Problem requirements: Filter the data for "does" and copy matching lines.

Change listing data
—————

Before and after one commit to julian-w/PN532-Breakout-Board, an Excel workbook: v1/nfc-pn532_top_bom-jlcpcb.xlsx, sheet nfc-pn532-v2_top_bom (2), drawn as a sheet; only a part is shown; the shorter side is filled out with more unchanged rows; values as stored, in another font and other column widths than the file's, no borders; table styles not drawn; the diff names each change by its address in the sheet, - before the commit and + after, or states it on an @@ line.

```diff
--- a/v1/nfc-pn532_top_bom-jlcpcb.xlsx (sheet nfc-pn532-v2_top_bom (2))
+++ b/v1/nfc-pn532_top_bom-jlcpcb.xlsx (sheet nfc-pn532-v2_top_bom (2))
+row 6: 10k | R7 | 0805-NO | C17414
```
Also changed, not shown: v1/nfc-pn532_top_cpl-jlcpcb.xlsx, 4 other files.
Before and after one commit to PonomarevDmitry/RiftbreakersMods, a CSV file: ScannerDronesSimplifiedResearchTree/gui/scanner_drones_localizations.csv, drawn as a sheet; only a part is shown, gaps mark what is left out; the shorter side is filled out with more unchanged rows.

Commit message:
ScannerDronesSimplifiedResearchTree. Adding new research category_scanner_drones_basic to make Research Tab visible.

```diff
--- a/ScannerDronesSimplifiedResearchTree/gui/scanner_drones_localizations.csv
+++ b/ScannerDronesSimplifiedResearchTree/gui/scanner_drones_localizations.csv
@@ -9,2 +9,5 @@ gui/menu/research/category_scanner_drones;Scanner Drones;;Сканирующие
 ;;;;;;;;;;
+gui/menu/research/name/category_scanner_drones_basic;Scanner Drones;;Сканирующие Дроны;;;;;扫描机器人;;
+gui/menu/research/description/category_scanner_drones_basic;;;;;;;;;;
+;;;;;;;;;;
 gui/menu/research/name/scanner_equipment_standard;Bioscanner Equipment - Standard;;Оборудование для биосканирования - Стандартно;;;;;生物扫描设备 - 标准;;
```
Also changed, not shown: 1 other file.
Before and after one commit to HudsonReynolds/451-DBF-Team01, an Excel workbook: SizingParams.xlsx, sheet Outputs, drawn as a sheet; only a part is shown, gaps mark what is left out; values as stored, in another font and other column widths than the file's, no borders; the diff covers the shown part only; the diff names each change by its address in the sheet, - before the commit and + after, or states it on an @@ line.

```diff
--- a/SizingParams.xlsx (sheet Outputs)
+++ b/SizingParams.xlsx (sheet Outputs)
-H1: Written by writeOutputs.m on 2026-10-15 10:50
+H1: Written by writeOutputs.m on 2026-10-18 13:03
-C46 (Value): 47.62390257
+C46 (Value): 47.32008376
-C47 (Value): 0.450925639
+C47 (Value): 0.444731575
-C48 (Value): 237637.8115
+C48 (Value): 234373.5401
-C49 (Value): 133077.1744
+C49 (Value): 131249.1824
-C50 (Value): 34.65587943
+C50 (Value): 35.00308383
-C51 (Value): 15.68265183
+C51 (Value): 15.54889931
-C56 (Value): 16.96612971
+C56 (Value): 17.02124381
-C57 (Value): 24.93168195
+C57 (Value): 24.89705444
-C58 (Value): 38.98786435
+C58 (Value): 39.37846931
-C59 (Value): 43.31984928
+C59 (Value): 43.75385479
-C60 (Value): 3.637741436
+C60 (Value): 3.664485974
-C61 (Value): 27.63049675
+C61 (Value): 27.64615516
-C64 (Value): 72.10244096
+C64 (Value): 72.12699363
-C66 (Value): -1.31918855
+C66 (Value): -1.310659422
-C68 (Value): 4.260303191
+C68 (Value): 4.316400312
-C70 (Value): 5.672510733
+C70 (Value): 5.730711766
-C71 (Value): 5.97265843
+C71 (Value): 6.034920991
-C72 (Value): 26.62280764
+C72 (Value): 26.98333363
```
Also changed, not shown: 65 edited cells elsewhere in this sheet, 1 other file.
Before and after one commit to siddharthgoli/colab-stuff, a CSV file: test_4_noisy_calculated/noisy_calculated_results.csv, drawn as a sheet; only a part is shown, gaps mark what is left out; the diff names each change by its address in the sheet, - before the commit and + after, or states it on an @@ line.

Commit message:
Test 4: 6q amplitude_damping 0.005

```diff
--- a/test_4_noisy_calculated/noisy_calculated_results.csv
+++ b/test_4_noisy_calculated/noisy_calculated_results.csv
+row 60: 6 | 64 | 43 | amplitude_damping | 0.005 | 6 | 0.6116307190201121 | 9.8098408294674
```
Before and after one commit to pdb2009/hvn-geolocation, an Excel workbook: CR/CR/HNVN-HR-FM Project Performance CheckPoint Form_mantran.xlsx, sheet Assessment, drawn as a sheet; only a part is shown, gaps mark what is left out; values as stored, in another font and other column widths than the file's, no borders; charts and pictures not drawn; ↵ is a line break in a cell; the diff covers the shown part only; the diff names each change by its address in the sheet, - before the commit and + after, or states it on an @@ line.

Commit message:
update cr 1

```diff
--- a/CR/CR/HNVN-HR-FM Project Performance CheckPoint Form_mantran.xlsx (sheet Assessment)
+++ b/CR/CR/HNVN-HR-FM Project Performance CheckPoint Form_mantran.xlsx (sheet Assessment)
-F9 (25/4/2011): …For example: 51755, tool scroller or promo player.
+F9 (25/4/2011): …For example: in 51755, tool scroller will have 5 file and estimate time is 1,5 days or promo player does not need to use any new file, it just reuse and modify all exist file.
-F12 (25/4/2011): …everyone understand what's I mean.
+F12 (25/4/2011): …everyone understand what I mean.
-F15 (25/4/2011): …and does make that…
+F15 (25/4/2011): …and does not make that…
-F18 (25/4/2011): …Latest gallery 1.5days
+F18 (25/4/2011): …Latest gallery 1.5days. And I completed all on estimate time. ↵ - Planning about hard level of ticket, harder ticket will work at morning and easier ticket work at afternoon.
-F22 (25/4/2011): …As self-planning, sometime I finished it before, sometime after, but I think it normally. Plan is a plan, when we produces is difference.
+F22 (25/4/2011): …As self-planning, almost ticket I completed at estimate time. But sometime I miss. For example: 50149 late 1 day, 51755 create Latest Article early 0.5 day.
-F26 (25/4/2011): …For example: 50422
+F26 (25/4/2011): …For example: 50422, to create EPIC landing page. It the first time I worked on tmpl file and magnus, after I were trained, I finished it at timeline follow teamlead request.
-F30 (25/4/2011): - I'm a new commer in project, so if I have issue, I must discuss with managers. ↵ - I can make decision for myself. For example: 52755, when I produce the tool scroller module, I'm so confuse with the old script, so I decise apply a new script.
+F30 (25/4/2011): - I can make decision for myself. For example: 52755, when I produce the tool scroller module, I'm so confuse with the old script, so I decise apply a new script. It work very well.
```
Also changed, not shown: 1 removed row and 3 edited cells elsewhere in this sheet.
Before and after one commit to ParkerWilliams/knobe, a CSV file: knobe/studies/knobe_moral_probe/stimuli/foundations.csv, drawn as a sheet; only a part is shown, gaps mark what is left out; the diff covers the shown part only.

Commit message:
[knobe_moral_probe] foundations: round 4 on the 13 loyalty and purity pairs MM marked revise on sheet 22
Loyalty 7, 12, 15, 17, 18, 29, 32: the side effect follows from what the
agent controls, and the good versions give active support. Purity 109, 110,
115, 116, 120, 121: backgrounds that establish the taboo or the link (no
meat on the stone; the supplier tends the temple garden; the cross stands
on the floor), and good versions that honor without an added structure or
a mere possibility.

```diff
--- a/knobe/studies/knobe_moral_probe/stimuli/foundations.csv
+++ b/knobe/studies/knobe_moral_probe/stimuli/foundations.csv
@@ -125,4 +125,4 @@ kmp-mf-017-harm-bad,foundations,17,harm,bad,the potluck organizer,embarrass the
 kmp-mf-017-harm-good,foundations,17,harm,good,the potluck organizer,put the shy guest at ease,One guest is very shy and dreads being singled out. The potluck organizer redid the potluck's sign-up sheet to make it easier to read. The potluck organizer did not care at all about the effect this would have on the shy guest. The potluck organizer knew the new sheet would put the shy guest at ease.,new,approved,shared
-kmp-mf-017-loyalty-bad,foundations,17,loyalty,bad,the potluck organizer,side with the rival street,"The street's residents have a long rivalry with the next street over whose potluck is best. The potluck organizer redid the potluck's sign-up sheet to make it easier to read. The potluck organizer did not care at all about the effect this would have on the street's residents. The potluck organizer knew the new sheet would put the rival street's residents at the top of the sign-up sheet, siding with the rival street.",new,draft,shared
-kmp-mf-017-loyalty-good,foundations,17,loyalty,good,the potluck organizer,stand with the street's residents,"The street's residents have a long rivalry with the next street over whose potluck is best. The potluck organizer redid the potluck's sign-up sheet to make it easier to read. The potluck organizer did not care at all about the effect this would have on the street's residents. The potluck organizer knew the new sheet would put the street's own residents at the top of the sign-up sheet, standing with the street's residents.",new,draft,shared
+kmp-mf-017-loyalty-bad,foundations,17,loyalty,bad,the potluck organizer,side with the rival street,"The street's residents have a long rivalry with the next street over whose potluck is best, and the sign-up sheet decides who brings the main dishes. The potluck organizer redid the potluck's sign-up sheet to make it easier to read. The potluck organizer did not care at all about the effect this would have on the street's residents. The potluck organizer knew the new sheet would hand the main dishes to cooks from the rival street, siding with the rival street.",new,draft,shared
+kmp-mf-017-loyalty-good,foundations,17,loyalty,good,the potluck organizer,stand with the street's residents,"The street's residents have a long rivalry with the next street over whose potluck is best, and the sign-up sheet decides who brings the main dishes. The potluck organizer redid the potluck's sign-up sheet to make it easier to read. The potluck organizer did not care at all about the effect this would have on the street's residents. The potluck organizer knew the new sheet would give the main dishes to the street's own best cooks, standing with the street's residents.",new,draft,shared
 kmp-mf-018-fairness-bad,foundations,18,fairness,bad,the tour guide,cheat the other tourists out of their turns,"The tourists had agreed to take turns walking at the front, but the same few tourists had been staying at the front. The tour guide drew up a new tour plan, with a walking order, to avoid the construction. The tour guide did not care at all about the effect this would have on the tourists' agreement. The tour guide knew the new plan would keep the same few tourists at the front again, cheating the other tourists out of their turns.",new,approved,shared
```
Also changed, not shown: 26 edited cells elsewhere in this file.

—————

Answer area:
+F9 (25/4/2011): …For example: in 51755, tool scroller will have 5 file and estimate time is 1,5 days or promo player does not need to use any new file, it just reuse and modify all exist file.
-F15 (25/4/2011): …and does make that…
+F15 (25/4/2011): …and does not make that…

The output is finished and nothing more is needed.